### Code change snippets
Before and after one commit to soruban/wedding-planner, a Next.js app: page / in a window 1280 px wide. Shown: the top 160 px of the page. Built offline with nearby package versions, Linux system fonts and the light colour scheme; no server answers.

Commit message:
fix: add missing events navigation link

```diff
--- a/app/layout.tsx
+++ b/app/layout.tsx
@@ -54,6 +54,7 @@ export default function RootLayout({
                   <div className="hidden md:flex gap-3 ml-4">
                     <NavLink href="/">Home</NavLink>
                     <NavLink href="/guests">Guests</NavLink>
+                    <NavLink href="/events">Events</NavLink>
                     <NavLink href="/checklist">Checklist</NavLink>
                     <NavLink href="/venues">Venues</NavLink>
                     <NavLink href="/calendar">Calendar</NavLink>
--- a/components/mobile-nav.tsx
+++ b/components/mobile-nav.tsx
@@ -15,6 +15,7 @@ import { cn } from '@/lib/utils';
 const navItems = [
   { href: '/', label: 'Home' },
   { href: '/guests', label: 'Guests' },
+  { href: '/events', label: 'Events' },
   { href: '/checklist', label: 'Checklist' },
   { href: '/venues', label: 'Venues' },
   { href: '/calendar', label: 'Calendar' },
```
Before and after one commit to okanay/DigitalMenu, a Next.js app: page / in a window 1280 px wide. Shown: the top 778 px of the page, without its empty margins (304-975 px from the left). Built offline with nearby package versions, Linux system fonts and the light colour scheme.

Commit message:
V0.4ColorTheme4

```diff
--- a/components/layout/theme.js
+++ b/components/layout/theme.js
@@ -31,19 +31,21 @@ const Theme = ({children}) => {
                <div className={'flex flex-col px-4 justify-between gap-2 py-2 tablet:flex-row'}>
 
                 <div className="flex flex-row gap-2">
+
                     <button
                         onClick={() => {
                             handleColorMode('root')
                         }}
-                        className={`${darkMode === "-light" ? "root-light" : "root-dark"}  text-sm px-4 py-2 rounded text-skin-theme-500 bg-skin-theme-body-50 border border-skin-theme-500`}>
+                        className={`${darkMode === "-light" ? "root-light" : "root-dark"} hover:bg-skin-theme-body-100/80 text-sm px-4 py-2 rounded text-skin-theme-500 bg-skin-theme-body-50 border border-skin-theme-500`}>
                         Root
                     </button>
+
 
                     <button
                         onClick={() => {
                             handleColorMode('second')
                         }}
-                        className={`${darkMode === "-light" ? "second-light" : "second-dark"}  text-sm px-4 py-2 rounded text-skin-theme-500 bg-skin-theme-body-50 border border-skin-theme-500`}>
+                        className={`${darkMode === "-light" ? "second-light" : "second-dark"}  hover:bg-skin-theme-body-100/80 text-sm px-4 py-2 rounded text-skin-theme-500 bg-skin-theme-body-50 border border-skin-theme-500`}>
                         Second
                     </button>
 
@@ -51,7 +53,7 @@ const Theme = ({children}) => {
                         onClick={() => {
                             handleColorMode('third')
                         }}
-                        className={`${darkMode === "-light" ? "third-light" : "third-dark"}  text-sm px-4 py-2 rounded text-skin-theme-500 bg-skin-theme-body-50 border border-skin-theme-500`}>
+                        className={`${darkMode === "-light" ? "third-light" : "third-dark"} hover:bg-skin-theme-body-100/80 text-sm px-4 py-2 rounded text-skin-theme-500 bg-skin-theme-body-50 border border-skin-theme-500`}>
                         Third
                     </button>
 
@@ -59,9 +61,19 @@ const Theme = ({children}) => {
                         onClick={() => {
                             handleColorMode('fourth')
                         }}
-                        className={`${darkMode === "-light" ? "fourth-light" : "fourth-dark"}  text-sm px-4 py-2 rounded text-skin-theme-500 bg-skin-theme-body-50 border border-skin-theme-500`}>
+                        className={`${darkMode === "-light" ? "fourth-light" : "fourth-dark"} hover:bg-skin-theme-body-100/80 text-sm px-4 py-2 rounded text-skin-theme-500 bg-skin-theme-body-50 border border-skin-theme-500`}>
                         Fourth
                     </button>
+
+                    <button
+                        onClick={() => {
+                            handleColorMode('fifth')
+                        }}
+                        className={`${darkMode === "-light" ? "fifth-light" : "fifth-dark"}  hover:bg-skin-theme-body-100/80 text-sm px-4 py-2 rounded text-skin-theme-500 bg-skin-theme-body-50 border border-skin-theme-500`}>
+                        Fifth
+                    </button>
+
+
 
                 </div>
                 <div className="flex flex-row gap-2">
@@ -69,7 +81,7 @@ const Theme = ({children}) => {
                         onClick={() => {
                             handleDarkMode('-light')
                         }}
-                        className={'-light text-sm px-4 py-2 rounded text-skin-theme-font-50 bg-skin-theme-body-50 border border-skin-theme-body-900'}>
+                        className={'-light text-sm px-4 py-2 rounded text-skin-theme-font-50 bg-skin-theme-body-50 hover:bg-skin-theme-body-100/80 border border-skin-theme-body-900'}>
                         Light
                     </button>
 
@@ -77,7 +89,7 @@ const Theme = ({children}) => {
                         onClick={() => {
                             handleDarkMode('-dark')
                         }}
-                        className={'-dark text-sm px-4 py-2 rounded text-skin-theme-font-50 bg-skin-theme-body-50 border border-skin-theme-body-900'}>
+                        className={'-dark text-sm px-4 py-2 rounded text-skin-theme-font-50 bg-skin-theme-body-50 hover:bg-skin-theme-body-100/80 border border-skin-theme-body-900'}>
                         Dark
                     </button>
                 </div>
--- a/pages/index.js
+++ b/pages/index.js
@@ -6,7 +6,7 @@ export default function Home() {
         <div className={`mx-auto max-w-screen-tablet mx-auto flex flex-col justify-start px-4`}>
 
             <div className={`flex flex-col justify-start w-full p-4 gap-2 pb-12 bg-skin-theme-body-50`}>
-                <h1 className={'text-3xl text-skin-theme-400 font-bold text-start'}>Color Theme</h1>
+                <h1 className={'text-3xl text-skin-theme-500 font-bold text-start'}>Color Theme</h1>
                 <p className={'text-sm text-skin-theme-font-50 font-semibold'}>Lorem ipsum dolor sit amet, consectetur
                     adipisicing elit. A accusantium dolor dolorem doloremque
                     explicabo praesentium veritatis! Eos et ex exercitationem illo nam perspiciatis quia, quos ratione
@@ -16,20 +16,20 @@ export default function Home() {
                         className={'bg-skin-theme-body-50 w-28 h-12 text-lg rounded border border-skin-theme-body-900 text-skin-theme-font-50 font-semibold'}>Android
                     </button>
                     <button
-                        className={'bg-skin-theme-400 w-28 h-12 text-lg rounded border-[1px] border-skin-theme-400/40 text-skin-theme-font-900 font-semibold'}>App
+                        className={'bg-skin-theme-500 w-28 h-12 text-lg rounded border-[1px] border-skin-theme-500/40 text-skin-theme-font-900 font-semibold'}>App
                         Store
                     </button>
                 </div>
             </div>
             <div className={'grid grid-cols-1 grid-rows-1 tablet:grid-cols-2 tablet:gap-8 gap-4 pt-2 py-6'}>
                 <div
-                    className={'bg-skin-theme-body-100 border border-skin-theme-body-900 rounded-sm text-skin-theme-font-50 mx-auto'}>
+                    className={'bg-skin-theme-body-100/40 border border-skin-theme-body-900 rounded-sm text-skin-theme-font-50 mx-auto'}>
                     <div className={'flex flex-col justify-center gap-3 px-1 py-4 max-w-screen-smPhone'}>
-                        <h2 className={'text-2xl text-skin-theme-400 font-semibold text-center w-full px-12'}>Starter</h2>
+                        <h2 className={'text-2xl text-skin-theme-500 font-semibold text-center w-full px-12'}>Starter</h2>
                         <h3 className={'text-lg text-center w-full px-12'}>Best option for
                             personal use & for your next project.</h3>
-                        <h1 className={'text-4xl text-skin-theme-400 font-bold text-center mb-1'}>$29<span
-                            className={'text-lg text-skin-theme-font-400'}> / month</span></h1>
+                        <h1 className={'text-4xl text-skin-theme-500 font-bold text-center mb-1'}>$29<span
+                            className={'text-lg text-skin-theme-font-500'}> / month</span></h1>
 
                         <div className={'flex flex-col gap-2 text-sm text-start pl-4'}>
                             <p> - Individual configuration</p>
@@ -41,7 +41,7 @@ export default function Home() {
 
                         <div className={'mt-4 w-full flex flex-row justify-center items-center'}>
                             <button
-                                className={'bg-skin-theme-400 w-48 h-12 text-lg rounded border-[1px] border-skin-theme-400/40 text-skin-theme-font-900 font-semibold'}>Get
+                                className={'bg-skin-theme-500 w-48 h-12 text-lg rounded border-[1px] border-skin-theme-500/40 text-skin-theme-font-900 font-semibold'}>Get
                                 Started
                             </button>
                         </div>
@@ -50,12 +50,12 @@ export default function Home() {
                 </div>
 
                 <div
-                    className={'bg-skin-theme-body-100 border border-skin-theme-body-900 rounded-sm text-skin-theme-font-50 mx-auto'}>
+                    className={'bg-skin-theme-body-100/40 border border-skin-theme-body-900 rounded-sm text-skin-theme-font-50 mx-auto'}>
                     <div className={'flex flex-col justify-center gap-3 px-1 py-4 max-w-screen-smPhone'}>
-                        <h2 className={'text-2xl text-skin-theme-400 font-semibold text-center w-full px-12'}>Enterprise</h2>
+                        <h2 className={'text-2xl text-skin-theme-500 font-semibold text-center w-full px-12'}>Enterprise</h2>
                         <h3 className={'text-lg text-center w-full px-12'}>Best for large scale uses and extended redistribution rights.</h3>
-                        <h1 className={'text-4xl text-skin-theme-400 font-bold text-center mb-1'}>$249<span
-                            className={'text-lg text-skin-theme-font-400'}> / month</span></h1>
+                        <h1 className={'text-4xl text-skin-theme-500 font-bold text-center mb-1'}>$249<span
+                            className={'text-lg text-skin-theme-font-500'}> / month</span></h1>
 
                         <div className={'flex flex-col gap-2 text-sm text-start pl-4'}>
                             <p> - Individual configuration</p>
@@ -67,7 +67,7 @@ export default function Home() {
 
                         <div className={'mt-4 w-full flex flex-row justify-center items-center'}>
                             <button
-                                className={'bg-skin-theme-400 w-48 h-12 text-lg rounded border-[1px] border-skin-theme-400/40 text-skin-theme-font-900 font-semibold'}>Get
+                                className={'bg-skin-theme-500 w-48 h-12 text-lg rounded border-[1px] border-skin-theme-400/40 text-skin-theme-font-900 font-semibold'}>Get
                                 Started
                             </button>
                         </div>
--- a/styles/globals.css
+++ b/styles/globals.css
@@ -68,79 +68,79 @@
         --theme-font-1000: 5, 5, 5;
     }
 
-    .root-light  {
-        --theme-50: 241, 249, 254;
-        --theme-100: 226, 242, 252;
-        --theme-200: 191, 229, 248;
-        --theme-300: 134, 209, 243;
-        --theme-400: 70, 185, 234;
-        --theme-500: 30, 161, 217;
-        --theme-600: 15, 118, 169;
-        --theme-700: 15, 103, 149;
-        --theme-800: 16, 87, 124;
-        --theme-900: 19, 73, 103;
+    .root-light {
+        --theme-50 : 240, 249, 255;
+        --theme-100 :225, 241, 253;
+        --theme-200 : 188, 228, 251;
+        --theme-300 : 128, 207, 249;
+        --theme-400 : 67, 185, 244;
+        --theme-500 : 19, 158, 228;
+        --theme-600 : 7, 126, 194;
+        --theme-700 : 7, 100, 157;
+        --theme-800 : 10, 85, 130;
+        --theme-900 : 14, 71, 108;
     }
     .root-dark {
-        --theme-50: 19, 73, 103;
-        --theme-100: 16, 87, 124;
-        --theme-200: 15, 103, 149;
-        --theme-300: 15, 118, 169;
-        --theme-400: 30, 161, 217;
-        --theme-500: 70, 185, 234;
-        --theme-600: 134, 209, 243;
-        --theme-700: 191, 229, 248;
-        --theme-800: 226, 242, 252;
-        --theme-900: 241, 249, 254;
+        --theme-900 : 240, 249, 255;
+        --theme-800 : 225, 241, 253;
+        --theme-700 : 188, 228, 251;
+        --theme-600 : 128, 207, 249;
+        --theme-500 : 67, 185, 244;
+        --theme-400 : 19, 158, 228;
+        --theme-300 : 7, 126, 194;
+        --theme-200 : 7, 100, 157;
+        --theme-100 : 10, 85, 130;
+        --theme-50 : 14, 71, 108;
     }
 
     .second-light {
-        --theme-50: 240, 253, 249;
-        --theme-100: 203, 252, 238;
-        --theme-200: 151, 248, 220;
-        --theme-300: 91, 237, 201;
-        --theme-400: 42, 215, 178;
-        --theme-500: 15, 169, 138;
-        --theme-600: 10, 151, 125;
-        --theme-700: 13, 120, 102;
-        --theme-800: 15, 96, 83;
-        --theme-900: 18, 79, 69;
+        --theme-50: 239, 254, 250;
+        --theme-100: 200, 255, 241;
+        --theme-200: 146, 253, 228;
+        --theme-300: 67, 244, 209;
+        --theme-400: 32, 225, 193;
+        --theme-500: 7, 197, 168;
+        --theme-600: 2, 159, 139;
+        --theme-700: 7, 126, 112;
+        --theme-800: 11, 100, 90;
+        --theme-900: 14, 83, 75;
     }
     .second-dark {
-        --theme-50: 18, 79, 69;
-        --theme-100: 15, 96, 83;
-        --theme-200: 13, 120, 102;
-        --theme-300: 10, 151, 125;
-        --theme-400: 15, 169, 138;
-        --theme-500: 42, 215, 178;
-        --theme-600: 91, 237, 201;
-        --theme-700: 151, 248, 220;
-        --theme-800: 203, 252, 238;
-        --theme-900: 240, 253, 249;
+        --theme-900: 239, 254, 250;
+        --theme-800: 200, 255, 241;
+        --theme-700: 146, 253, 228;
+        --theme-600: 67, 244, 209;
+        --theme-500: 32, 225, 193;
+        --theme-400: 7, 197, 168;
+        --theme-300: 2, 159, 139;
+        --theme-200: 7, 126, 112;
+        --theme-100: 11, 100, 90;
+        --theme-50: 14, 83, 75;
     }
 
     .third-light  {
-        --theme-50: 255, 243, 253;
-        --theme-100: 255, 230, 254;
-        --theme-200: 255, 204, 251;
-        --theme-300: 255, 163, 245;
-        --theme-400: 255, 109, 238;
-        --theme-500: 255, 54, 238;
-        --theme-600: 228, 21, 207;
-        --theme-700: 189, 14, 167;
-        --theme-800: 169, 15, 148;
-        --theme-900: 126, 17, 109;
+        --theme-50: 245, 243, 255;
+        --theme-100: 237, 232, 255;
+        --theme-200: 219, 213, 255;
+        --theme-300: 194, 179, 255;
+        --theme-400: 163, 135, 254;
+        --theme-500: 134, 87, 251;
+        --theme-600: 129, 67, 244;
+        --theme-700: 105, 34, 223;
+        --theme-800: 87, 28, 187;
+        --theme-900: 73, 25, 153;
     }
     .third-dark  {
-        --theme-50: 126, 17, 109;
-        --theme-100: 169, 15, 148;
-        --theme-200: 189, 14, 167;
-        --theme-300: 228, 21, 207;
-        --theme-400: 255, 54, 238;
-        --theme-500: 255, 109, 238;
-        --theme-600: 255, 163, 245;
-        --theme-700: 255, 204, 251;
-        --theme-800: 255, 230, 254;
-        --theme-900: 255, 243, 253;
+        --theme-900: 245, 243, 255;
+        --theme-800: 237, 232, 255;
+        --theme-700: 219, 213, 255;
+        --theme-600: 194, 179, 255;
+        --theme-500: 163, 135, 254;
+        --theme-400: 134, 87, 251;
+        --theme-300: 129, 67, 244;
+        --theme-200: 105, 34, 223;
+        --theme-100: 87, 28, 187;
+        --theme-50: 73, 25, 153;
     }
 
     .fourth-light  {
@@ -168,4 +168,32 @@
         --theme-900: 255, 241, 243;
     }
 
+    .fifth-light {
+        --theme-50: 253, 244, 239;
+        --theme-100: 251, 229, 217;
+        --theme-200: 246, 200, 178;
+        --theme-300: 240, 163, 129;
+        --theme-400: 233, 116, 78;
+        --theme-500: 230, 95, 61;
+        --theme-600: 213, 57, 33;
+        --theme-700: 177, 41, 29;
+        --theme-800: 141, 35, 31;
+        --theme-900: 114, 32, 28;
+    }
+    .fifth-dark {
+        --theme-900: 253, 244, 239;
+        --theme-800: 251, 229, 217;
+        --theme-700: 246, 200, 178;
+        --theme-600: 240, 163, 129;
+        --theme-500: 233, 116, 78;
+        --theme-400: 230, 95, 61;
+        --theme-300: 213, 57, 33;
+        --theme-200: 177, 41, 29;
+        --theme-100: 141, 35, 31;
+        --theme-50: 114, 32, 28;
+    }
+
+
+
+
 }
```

### WHAT IS NEEDED
Copy every line of the entries in which "span" can be found.

### YOUR SOLUTION
-                        <h1 className={'text-4xl text-skin-theme-400 font-bold text-center mb-1'}>$29<span
-                            className={'text-lg text-skin-theme-font-400'}> / month</span></h1>
+                        <h1 className={'text-4xl text-skin-theme-500 font-bold text-center mb-1'}>$29<span
+                            className={'text-lg text-skin-theme-font-500'}> / month</span></h1>
-                        <h1 className={'text-4xl text-skin-theme-400 font-bold text-center mb-1'}>$249<span
-                            className={'text-lg text-skin-theme-font-400'}> / month</span></h1>
+                        <h1 className={'text-4xl text-skin-theme-500 font-bold text-center mb-1'}>$249<span
+                            className={'text-lg text-skin-theme-font-500'}> / month</span></h1>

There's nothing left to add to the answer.